| DATA FOR THIS EXERCISE |
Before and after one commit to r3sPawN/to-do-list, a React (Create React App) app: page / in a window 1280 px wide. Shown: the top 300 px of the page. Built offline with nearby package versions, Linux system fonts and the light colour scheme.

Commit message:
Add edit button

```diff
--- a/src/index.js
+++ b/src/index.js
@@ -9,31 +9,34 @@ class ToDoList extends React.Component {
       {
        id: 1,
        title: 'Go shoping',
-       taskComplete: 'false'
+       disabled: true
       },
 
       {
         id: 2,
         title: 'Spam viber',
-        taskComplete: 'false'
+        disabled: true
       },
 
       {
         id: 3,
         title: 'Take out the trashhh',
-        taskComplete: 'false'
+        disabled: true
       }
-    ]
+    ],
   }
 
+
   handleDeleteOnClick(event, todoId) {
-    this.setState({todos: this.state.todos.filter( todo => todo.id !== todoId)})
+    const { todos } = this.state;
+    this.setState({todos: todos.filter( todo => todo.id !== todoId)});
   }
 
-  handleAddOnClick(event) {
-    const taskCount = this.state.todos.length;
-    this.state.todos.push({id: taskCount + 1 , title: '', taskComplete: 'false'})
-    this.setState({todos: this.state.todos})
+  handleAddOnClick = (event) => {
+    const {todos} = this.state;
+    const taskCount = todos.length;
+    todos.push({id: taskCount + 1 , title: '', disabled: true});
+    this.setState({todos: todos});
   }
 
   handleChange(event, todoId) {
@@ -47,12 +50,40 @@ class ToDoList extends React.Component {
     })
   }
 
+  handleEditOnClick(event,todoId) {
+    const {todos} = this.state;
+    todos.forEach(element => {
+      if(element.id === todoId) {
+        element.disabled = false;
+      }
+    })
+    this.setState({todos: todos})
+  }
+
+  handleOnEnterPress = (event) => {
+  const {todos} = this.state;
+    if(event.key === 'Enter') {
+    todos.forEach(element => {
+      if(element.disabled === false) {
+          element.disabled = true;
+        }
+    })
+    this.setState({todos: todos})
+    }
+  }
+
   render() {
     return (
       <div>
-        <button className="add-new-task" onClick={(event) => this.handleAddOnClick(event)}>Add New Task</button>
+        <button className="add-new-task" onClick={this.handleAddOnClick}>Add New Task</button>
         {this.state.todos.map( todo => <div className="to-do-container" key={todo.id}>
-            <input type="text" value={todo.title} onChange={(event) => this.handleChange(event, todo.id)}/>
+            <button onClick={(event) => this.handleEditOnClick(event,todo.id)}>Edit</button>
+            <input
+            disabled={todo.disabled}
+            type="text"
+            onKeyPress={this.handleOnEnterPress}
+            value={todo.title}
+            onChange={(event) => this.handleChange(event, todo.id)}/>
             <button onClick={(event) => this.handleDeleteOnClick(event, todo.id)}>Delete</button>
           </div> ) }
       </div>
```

| WHAT THIS TASK INVOLVES |
Copy the lines from the entries above in which the word "element" appears.

| FINISHED TASK |
+    todos.forEach(element => {
+      if(element.id === todoId) {
+        element.disabled = false;
+    todos.forEach(element => {
+      if(element.disabled === false) {
+          element.disabled = true;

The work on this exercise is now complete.